▶ [Your assignment]: After removing every image, reproduce the data exactly as it appears.

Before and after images
**********

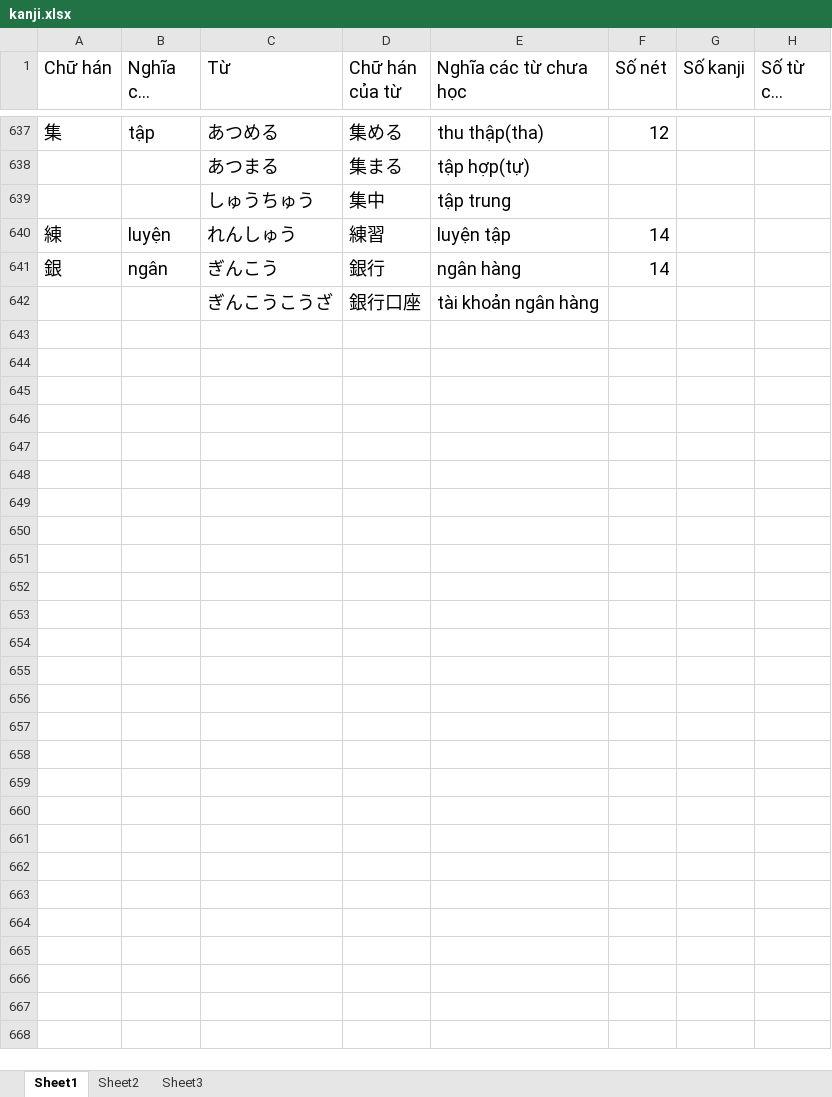
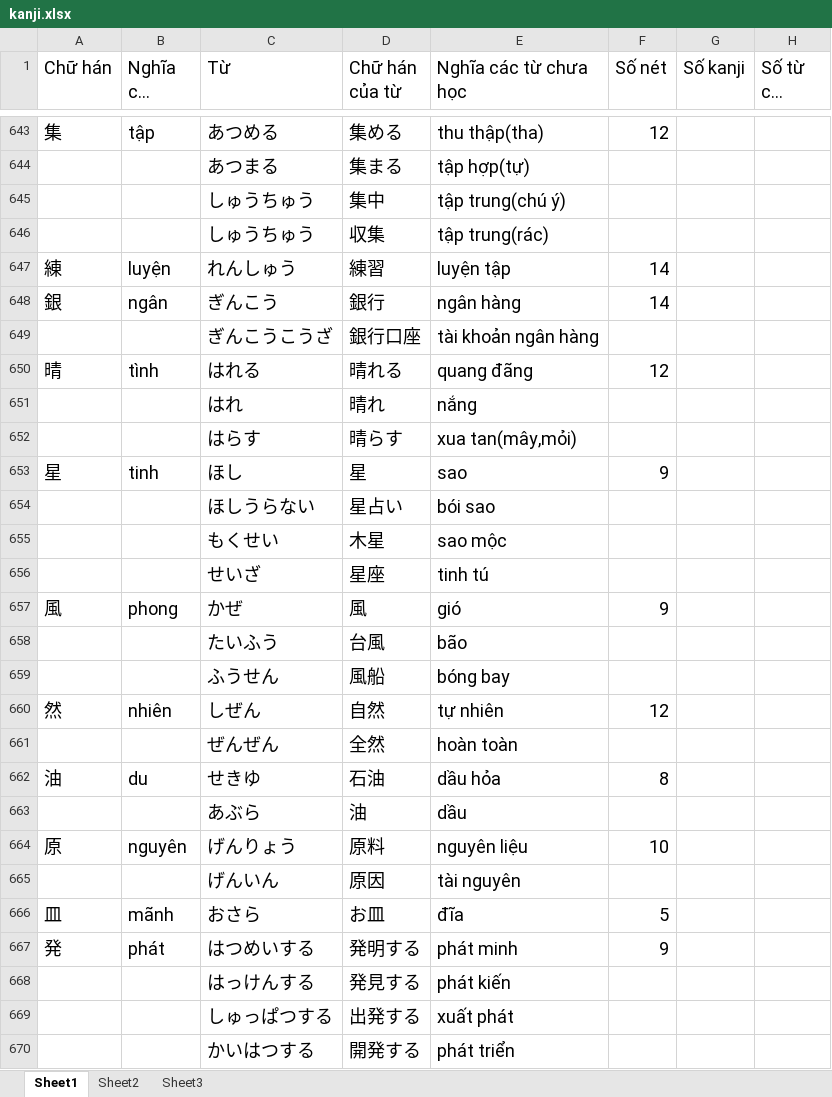
Before and after one commit to v2kt95/kanji_learning_Website, an Excel workbook: kanji.xlsx, sheet Sheet1, drawn as a sheet; only a part is shown, gaps mark what is left out; long unchanged cells end in …; values as stored, in another font and other column widths than the file's, no borders; addresses are those after the commit; the diff covers the shown part only; the diff names each change by its address in the sheet, - before the commit and + after, or states it on an @@ line.

Commit message:
update kanji.xlsx file

```diff
--- a/kanji.xlsx (sheet Sheet1)
+++ b/kanji.xlsx (sheet Sheet1)
-E645 (Nghĩa các từ chưa học): tập trung
+E645 (Nghĩa các từ chưa học): tập trung(chú ý)
+row 646:  |  | しゅうちゅう | 収集 | tập trung(rác)
+row 650: 晴 | tình | はれる | 晴れる | quang đãng | 12
+row 651:  |  | はれ | 晴れ | nắng
+row 652:  |  | はらす | 晴らす | xua tan(mây,mỏi)
+row 653: 星 | tinh | ほし | 星 | sao | 9
+row 654:  |  | ほしうらない | 星占い | bói sao
+row 655:  |  | もくせい | 木星 | sao mộc
+row 656:  |  | せいざ | 星座 | tinh tú
+row 657: 風 | phong | かぜ | 風 | gió | 9
+row 658:  |  | たいふう | 台風 | bão
+row 659:  |  | ふうせん | 風船 | bóng bay
+row 660: 然 | nhiên | しぜん | 自然 | tự nhiên | 12
+row 661:  |  | ぜんぜん | 全然 | hoàn toàn
+row 662: 油 | du | せきゆ | 石油 | dầu hỏa | 8
+row 663:  |  | あぶら | 油 | dầu
+row 664: 原 | nguyên | げんりょう | 原料 | nguyên liệu | 10
+row 665:  |  | げんいん | 原因 | tài nguyên
+row 666: 皿 | mãnh | おさら | お皿 | đĩa | 5
+row 667: 発 | phát | はつめいする | 発明する | phát minh | 9
+row 668:  |  | はっけんする | 発見する | phát kiến
+row 669:  |  | しゅっぱつする | 出発する | xuất phát
+row 670:  |  | かいはつする | 開発する | phát triển
```
Also changed, not shown: 6 added rows and 2 edited cells elsewhere in this sheet.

**********

▶ [Written answer]:
Before and after one commit to v2kt95/kanji_learning_Website, an Excel workbook: kanji.xlsx, sheet Sheet1, drawn as a sheet; only a part is shown, gaps mark what is left out; long unchanged cells end in …; values as stored, in another font and other column widths than the file's, no borders; addresses are those after the commit; the diff covers the shown part only; the diff names each change by its address in the sheet, - before the commit and + after, or states it on an @@ line.

Commit message:
update kanji.xlsx file

```diff
--- a/kanji.xlsx (sheet Sheet1)
+++ b/kanji.xlsx (sheet Sheet1)
-E645 (Nghĩa các từ chưa học): tập trung
+E645 (Nghĩa các từ chưa học): tập trung(chú ý)
+row 646:  |  | しゅうちゅう | 収集 | tập trung(rác)
+row 650: 晴 | tình | はれる | 晴れる | quang đãng | 12
+row 651:  |  | はれ | 晴れ | nắng
+row 652:  |  | はらす | 晴らす | xua tan(mây,mỏi)
+row 653: 星 | tinh | ほし | 星 | sao | 9
+row 654:  |  | ほしうらない | 星占い | bói sao
+row 655:  |  | もくせい | 木星 | sao mộc
+row 656:  |  | せいざ | 星座 | tinh tú
+row 657: 風 | phong | かぜ | 風 | gió | 9
+row 658:  |  | たいふう | 台風 | bão
+row 659:  |  | ふうせん | 風船 | bóng bay
+row 660: 然 | nhiên | しぜん | 自然 | tự nhiên | 12
+row 661:  |  | ぜんぜん | 全然 | hoàn toàn
+row 662: 油 | du | せきゆ | 石油 | dầu hỏa | 8
+row 663:  |  | あぶら | 油 | dầu
+row 664: 原 | nguyên | げんりょう | 原料 | nguyên liệu | 10
+row 665:  |  | げんいん | 原因 | tài nguyên
+row 666: 皿 | mãnh | おさら | お皿 | đĩa | 5
+row 667: 発 | phát | はつめいする | 発明する | phát minh | 9
+row 668:  |  | はっけんする | 発見する | phát kiến
+row 669:  |  | しゅっぱつする | 出発する | xuất phát
+row 670:  |  | かいはつする | 開発する | phát triển
```
Also changed, not shown: 6 added rows and 2 edited cells elsewhere in this sheet.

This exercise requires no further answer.